- _Exercise_: Leaving out pictures, output exactly the lines below from the one that has "### Boot/BootJpa/src/main/webapp/home.jsp" through the one that has "Saved 11 s later.", and nothing else.

- _Data shown_:
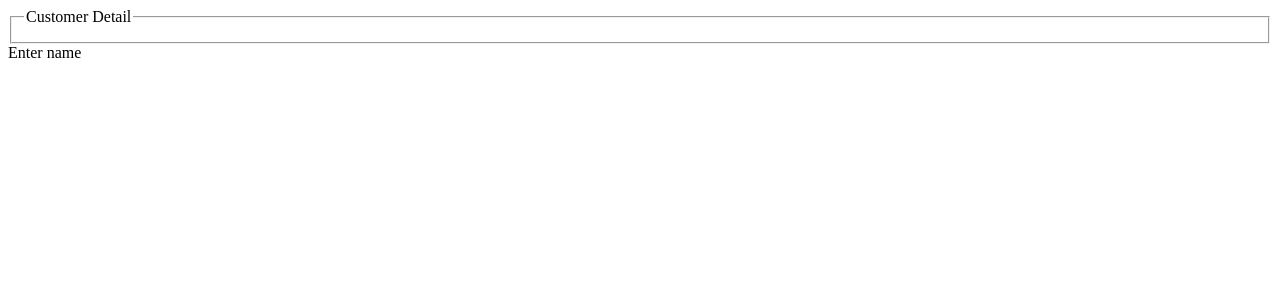
Repository: viram703/SpringBoot
Page: http://localhost/BootJpa/home.jsp
These files come from the project's save history. The page is drawn as it stood at one moment and after the next save; the edit follows.
The browser window is 1280 px wide. The pictures show the whole page.
The page is served by Tomcat 9. Other server files are loaded and not shown.

Above is the page before, as saved 2020-02-21 09:08:44.

### Boot/BootJpa/src/main/webapp/home.jsp
<%@ page language="java" contentType="text/html; charset=ISO-8859-1"
    pageEncoding="ISO-8859-1"%>
<!DOCTYPE html>
<html>
<head>
<meta charset="ISO-8859-1">
<title>Insert title here</title>
</head>
<body>

	<form action="addCustomer">
		<fieldset>
			<legend>Customer Detail</legend>
		</fieldset>
		<label>Enter name</label>
	</form>

</body>
</html>

After the next save:
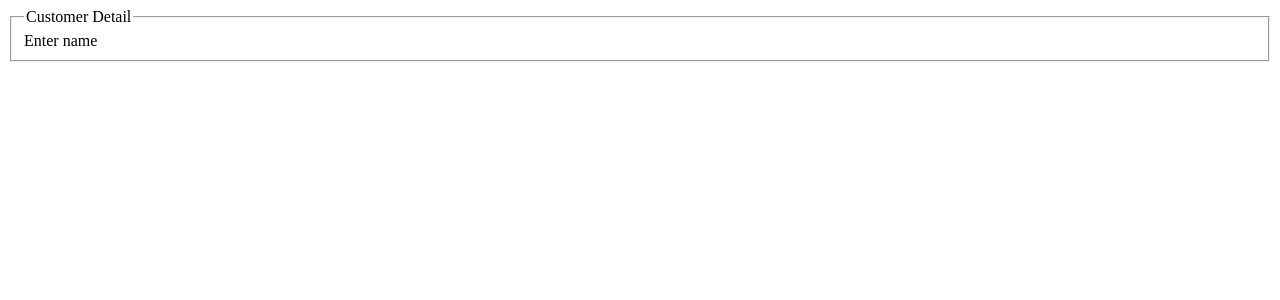
Saved 11 s later.
--- a/Boot/BootJpa/src/main/webapp/home.jsp
+++ b/Boot/BootJpa/src/main/webapp/home.jsp
@@ -11,8 +11,10 @@
 	<form action="addCustomer">
 		<fieldset>
 			<legend>Customer Detail</legend>
+					<label>Enter name</label>
+
+
 		</fieldset>
-		<label>Enter name</label>
 	</form>
 
 </body>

- _Result below_:
### Boot/BootJpa/src/main/webapp/home.jsp
<%@ page language="java" contentType="text/html; charset=ISO-8859-1"
    pageEncoding="ISO-8859-1"%>
<!DOCTYPE html>
<html>
<head>
<meta charset="ISO-8859-1">
<title>Insert title here</title>
</head>
<body>

	<form action="addCustomer">
		<fieldset>
			<legend>Customer Detail</legend>
		</fieldset>
		<label>Enter name</label>
	</form>

</body>
</html>

After the next save:
Saved 11 s later.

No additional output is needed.